If no eggs are present then the colony might be “queenless”. In which case the colony will need a new queen or require uniting with a “queenright” colony. If eggs are present, but in a patchy pattern, appearing at irregular places on the combs, there is probably a problem with the queen . She might be infertile and drone laying or unhealthy in some way. In some cases, worker bees may lay drone eggs. Whatever the reason, it is probable that the colony needs re-queening or uniting with another queenright colony. Buying a new queen from a breeder won’t be an option until at least May.
As the season progresses hive inspections will be concerned with maintaining colony health, managing brood levels and swarm management.
Where bees have access to spring crops such as borage and rape seed, significant spring honey harvests can be achieved. For many beekeepers these spring harvests will be their main periods of honey production. Unless the colonies are already in close vicinity to such crops, beekeepers intending to benefit from spring honey will have to plan ahead – seeking out farms where suitable crops are to be grown and seeking permission from land owners to locate hives in suitable positions.
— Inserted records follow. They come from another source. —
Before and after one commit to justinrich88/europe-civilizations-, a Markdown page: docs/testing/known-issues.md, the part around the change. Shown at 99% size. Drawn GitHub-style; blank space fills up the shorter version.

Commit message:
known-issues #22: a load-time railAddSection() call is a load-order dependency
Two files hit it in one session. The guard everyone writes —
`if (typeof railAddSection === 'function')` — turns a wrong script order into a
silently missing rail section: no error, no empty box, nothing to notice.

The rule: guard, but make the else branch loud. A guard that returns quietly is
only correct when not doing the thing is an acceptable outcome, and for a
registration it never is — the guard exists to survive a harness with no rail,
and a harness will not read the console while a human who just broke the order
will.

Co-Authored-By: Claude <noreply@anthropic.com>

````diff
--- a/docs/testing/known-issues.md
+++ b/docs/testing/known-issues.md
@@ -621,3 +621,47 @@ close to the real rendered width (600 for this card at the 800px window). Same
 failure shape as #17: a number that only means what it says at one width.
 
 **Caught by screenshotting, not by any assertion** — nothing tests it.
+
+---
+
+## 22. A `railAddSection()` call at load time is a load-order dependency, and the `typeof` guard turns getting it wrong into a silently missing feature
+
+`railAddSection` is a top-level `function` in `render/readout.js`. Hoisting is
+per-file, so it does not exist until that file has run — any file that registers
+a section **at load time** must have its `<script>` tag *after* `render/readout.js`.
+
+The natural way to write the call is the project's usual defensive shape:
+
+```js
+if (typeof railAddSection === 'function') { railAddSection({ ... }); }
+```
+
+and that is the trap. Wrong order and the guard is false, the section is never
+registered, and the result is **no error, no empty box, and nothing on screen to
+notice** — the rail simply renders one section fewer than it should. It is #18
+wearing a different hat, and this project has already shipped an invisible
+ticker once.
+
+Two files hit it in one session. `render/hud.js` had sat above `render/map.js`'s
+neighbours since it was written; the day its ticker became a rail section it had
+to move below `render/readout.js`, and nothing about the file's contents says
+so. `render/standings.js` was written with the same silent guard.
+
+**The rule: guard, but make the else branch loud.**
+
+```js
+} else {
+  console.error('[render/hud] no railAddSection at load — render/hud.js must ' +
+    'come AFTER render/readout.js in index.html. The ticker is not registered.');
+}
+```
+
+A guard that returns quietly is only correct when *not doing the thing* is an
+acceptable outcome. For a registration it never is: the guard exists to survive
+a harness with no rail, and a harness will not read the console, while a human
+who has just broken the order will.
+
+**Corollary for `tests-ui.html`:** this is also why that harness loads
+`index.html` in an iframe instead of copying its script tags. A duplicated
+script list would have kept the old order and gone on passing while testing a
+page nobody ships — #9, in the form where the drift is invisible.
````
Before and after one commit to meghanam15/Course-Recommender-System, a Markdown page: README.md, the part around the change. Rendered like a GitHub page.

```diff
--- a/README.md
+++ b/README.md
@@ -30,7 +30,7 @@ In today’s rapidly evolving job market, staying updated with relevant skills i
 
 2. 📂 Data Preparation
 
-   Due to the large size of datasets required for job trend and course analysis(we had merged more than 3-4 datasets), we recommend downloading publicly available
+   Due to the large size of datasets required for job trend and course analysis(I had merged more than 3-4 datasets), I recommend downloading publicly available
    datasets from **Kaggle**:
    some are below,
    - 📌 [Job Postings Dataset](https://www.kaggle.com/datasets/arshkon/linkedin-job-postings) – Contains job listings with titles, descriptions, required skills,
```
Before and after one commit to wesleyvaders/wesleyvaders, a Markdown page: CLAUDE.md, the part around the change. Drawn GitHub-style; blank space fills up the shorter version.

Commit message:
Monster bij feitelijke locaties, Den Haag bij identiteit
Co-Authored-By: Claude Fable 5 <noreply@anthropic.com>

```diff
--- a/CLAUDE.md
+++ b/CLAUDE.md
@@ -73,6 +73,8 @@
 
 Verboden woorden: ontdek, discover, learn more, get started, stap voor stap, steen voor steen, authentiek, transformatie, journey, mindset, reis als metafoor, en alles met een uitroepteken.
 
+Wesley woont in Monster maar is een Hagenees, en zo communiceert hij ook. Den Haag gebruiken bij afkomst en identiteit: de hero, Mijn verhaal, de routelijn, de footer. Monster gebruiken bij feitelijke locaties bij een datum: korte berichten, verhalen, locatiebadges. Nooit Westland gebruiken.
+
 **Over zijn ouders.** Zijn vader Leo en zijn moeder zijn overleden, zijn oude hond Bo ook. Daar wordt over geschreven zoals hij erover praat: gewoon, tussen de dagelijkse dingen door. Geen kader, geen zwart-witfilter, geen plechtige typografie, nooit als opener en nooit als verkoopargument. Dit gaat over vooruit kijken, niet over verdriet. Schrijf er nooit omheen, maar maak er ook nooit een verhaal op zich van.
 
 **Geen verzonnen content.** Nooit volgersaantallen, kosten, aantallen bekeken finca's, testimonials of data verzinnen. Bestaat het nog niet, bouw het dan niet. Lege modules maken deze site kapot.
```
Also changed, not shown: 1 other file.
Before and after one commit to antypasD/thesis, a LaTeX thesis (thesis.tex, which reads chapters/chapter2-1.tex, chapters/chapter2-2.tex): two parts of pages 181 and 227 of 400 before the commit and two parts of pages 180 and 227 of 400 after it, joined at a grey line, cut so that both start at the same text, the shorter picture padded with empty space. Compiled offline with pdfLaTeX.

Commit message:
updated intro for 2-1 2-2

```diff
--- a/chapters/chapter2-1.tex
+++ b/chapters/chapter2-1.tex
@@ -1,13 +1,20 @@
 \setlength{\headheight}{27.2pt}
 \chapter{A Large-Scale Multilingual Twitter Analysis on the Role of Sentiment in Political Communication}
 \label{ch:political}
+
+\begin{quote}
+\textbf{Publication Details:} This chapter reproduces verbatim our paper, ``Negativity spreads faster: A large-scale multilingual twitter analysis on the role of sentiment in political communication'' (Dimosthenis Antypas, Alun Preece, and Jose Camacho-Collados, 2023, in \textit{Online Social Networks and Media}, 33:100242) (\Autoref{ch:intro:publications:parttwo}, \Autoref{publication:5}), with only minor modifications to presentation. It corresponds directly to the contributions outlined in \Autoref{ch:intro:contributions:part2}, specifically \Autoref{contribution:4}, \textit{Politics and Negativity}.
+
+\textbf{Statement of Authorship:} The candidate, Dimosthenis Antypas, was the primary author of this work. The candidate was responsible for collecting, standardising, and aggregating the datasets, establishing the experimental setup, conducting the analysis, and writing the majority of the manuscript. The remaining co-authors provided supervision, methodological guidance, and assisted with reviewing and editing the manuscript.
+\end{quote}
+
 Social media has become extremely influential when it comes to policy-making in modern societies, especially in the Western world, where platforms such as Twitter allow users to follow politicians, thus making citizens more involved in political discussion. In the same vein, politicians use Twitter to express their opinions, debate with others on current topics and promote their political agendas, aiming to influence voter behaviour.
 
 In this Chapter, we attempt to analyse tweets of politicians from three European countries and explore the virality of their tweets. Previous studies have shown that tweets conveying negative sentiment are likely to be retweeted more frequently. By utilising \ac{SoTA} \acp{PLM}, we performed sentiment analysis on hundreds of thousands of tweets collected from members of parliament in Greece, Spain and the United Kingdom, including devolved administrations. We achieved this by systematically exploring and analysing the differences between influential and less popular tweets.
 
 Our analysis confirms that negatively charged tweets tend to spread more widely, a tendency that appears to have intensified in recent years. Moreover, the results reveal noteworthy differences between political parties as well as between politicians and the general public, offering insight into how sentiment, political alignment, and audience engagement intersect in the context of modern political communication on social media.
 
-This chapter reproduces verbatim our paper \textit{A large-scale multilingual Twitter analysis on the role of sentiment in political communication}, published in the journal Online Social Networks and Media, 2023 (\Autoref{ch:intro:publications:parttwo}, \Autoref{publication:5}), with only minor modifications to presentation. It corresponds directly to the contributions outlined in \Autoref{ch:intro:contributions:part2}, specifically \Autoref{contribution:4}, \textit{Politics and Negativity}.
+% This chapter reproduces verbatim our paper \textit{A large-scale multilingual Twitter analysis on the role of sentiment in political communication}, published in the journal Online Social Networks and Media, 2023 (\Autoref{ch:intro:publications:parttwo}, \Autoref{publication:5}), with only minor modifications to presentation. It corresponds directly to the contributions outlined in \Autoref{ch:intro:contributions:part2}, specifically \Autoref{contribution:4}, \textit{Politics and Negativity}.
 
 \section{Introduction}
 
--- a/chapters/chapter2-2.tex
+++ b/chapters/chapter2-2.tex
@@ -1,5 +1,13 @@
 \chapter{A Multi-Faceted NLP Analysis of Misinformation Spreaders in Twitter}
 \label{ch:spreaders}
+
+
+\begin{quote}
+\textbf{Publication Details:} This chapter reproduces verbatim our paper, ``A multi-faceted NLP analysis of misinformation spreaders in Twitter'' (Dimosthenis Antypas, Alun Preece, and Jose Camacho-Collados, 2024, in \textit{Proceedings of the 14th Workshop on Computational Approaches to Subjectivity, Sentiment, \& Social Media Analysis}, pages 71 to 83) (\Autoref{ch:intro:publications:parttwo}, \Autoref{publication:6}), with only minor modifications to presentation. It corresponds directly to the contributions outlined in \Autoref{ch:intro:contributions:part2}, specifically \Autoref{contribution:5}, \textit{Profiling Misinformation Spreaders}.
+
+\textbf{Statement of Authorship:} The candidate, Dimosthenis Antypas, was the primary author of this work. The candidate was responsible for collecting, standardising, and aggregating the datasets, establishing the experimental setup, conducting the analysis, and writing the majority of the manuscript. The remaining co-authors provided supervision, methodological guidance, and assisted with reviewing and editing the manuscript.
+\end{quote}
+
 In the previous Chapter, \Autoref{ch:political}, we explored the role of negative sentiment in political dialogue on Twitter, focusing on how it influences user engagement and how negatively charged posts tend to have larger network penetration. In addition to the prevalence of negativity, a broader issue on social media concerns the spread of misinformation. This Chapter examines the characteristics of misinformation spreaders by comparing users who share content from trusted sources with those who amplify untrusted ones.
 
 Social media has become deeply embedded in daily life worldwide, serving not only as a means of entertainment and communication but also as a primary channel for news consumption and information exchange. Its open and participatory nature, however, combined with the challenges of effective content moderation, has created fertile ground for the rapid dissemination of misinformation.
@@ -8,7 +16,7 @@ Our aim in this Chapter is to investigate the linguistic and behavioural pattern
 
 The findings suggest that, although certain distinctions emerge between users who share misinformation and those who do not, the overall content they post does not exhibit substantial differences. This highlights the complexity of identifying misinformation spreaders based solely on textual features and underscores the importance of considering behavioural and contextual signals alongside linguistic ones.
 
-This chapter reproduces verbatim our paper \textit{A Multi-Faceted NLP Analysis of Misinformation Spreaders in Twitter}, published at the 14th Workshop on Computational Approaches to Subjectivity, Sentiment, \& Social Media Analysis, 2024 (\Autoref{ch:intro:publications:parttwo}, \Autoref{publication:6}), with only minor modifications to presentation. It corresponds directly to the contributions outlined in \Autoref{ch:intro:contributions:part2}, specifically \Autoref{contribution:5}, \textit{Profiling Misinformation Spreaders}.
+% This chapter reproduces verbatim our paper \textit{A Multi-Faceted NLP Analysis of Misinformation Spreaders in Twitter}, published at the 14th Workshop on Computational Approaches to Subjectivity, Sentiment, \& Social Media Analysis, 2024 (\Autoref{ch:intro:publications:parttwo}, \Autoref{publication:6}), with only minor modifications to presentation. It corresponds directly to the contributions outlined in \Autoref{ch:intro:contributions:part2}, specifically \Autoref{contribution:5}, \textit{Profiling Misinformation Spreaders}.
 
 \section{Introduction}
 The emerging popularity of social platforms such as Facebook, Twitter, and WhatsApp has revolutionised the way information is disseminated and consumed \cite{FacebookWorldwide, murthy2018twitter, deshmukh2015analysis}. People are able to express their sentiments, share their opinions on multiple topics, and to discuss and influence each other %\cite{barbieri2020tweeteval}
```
The beekeeper with access to such spring crops will have to plan for an early honey harvest. Rape honey may need to be taken off before it is capped so that extraction can happen straight away. A refractometer will help with establishing whether or not honey is ready to be harvested.